“I think I’ve managed to separate my experience with [the label] and my younger, idealized view of it,” says Freeman in between bites of french fries. “I still think it’s cool to see the Rev star on a record we made.
“And honestly, it wasn’t that bad. Bob Shedd (former A&R for Revelation), who was there when we were there, was really great. They never pulled any weird shit… they were very hands off, but, like, almost too hands off. It felt like their mail order was where the money was, so that’s where they put their effort. Which is fine.”
Between 2006’s Facetious and the new album, The Unquotable A.M.H., the Shooks kept busy, releasing split EPs with the likes of End of a Year and Japan’s Easel. The latter EP contains a call to arms for gay rights with “Order Form.”
“The content has gotten attention from people, and it’s good attention,” explains Freeman. “Sometimes there’s a stigma against a band trying to be a political band… but those are usually bands like Anti-Flag… who are stating the obvious. Maybe their hearts are in the right place, but they could say it a little more intelligently.
“I definitely don’t write any songs that are super political on the new record. I would like to think that we could influence peoples’ opinions on things with certain songs, but I doubt we can be a band where every song is about that one topic.”
For the band’s latest LP, The Unquotable A.M.H., they have a new label, Paper + Plastick, an imprint run by former Fueled by Ramen founder and Less than Jake drummer, Vinnie Fiorello.
“[Vinnie] seemed pretty cool,” says Freeman. “He didn’t ever come at us like, ‘Okay, here’s the deal, here’s what it is… blah blah.’ To sum it up, he was like, ‘I just want to put out records that I think are awesome,’ and that was it.
“Recording was amazing because we did whatever we wanted with whoever we wanted, and he’s like, ‘Okay, invoice me.'”
While it’s not as punishing as Sixteen, The Unquotable A.M.H. further solidifies the Shook Ones’ sound, which, at this point, has transcended their status from being a Dan Yemin cover band (Yemin was the guitarist for both Lifetime and Kid Dynamite and once appeared as a repetitious influence of the Shook Ones’) to a band coming into its own sound, personality, and style.
“Honestly, I think this record is how I imagined how things would sound. Our drummer now is super solid and really tempo conscious, so a lot of the melodies and stuff just came out how I planned them and developed better because there’s a lot of space,” says Freeman.

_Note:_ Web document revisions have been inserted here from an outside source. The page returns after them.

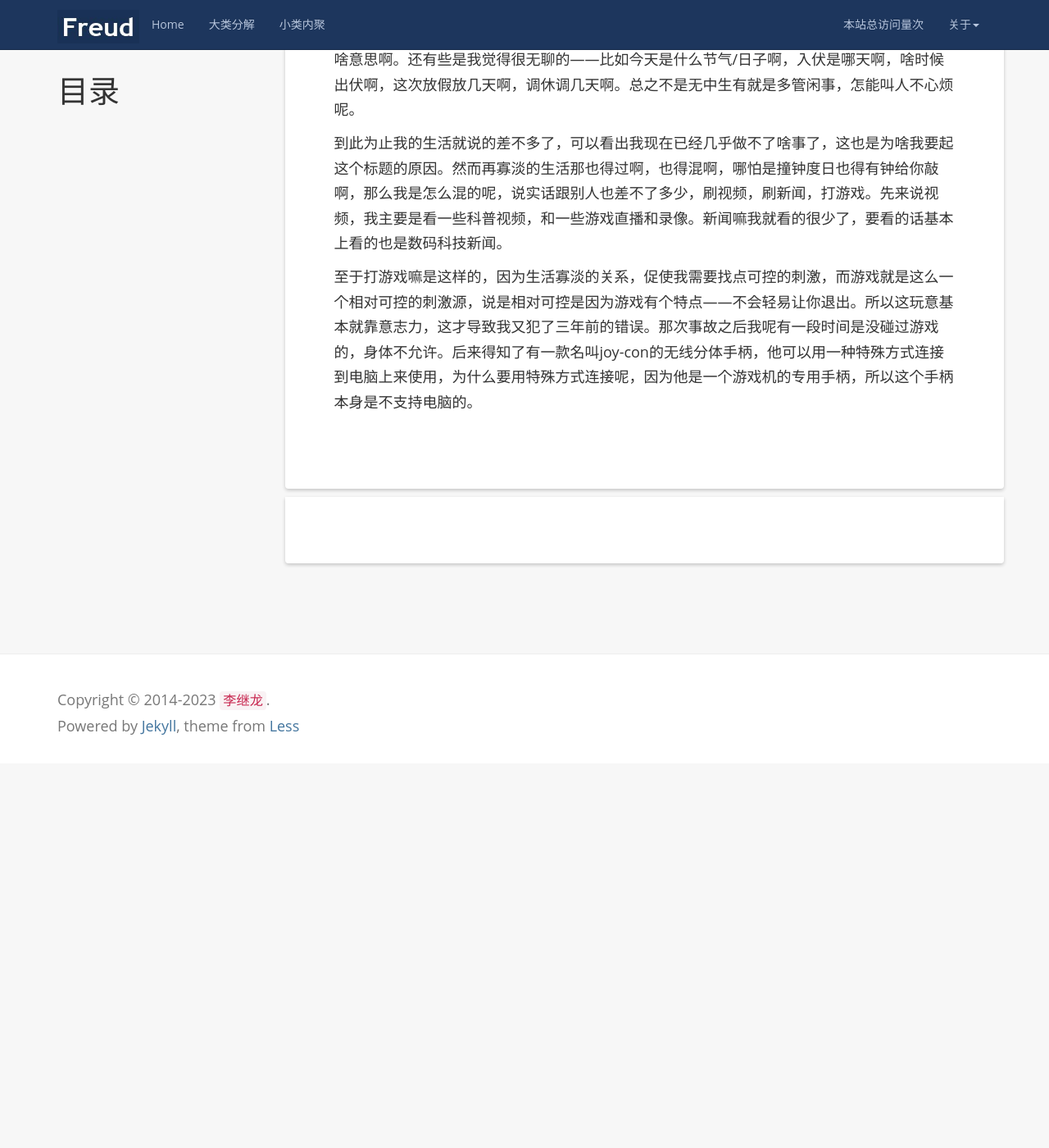
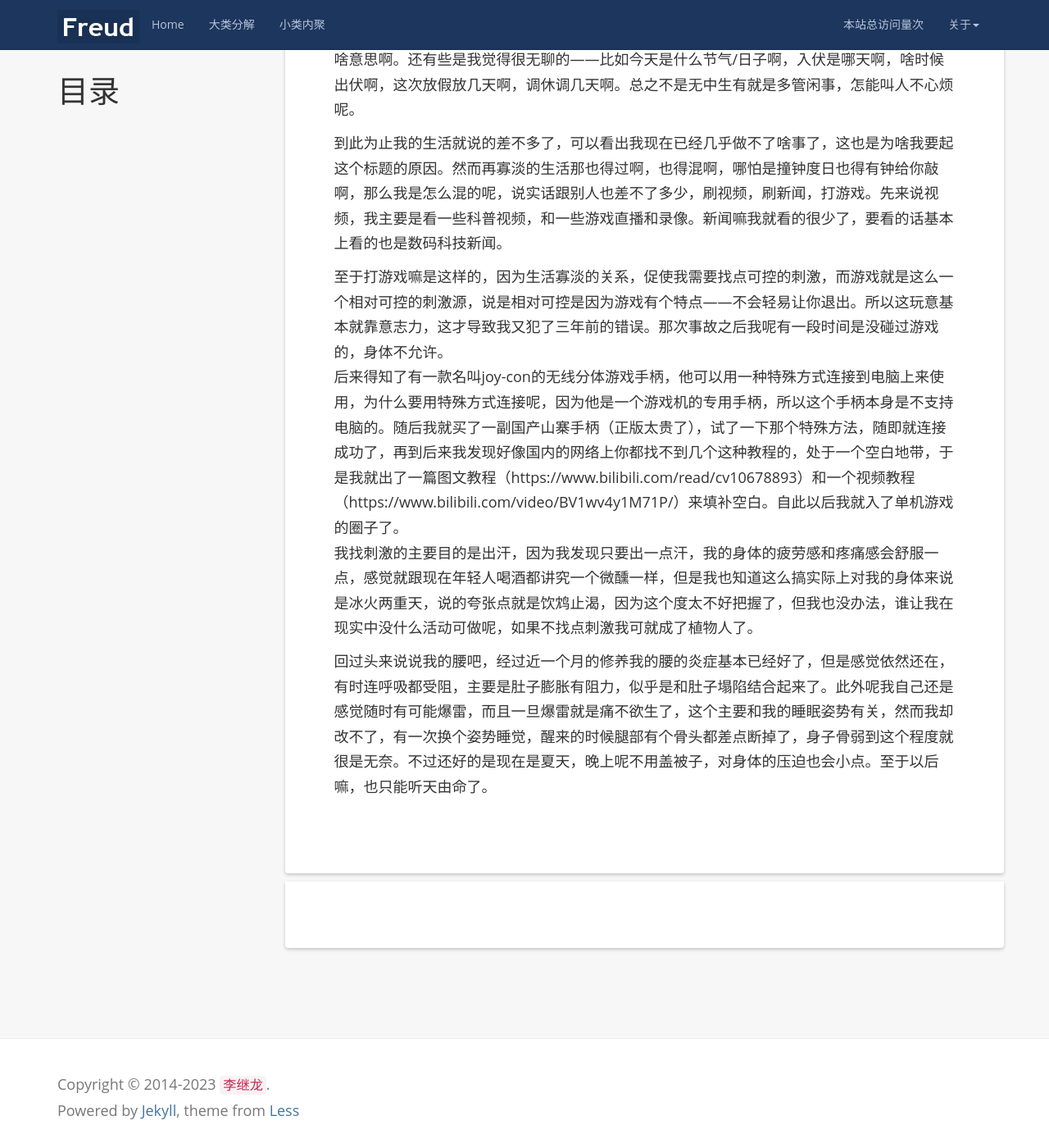
Before and after one commit to kljzndx/My-Blog, a Jekyll site: the page built from _posts/2023-06-27-百无聊赖的生活.md, in a window 1280 px wide and 1400 px high, scrolled down 4908 px. Shown: the whole window at 82% size. Built offline with Jekyll 4.4.1, drawn with Linux system fonts in a browser that asks for light colours; nearby versions of some CDN libraries; comment, search, counter and statistics services are not loaded; before the commit the page ends 5839 px from its top, so only the background shows below that.

Commit message:
同步写作进度

```diff
--- a/_posts/2023-06-27-百无聊赖的生活.md
+++ b/_posts/2023-06-27-百无聊赖的生活.md
@@ -68,4 +68,8 @@ tags: [随便写写]
 
 到此为止我的生活就说的差不多了，可以看出我现在已经几乎做不了啥事了，这也是为啥我要起这个标题的原因。然而再寡淡的生活那也得过啊，也得混啊，哪怕是撞钟度日也得有钟给你敲啊，那么我是怎么混的呢，说实话跟别人也差不了多少，刷视频，刷新闻，打游戏。先来说视频，我主要是看一些科普视频，和一些游戏直播和录像。新闻嘛我就看的很少了，要看的话基本上看的也是数码科技新闻。
 
-至于打游戏嘛是这样的，因为生活寡淡的关系，促使我需要找点可控的刺激，而游戏就是这么一个相对可控的刺激源，说是相对可控是因为游戏有个特点——不会轻易让你退出。所以这玩意基本就靠意志力，这才导致我又犯了三年前的错误。那次事故之后我呢有一段时间是没碰过游戏的，身体不允许。后来得知了有一款名叫joy-con的无线分体手柄，他可以用一种特殊方式连接到电脑上来使用，为什么要用特殊方式连接呢，因为他是一个游戏机的专用手柄，所以这个手柄本身是不支持电脑的。
+至于打游戏嘛是这样的，因为生活寡淡的关系，促使我需要找点可控的刺激，而游戏就是这么一个相对可控的刺激源，说是相对可控是因为游戏有个特点——不会轻易让你退出。所以这玩意基本就靠意志力，这才导致我又犯了三年前的错误。那次事故之后我呢有一段时间是没碰过游戏的，身体不允许。
+后来得知了有一款名叫joy-con的无线分体游戏手柄，他可以用一种特殊方式连接到电脑上来使用，为什么要用特殊方式连接呢，因为他是一个游戏机的专用手柄，所以这个手柄本身是不支持电脑的。随后我就买了一副国产山寨手柄（正版太贵了），试了一下那个特殊方法，随即就连接成功了，再到后来我发现好像国内的网络上你都找不到几个这种教程的，处于一个空白地带，于是我就出了一篇图文教程（https://www.bilibili.com/read/cv10678893）和一个视频教程（https://www.bilibili.com/video/BV1wv4y1M71P/）来填补空白。自此以后我就入了单机游戏的圈子了。
+我找刺激的主要目的是出汗，因为我发现只要出一点汗，我的身体的疲劳感和疼痛感会舒服一点，感觉就跟现在年轻人喝酒都讲究一个微醺一样，但是我也知道这么搞实际上对我的身体来说是冰火两重天，说的夸张点就是饮鸩止渴，因为这个度太不好把握了，但我也没办法，谁让我在现实中没什么活动可做呢，如果不找点刺激我可就成了植物人了。
+
+回过头来说说我的腰吧，经过近一个月的修养我的腰的炎症基本已经好了，但是感觉依然还在，有时连呼吸都受阻，主要是肚子膨胀有阻力，似乎是和肚子塌陷结合起来了。此外呢我自己还是感觉随时有可能爆雷，而且一旦爆雷就是痛不欲生了，这个主要和我的睡眠姿势有关，然而我却改不了，有一次换个姿势睡觉，醒来的时候腿部有个骨头都差点断掉了，身子骨弱到这个程度就很是无奈。不过还好的是现在是夏天，晚上呢不用盖被子，对身体的压迫也会小点。至于以后嘛，也只能听天由命了。
```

For their new album, Freeman and company are taking it at their own pace, with Fiorello’s support and recommendation.
“Vinnie is the coolest dude ever and he fully knows. He’s like, ‘I know you guys don’t want to tour a ton; it’s cool. There’s ways to make people excited about your band and sell records without you having to go on tour for nine months out of the year.’
“We were in Europe for almost four weeks and a few of the guys lost their jobs and someone’s cell phone got turned off because they don’t have money. That shit’s okay for awhile, but if you expect to have no money a few times out of the year because of tour, it gets old after five years.”
The band is currently firming up for a touring schedule for the fall, where they will be participating in this year’s popular extravaganza in Gainesville, Florida’s The Fest. Still, even with a possibly limited touring schedule, Freeman says that Shook Ones’ overall intentions with their music is to create a relateable audio palate.
“You could maybe catch the ear of someone who, on a strictly aesthetic basis, is not so into [our music], but if they read [the lyrics], it’s amazing what the words of a song can do,” says Freeman. “I’m glad that there are people out there who wouldn’t [generally] be into Shook Ones, but then they read something, and something about what they read helps them get over the aesthetic quality.”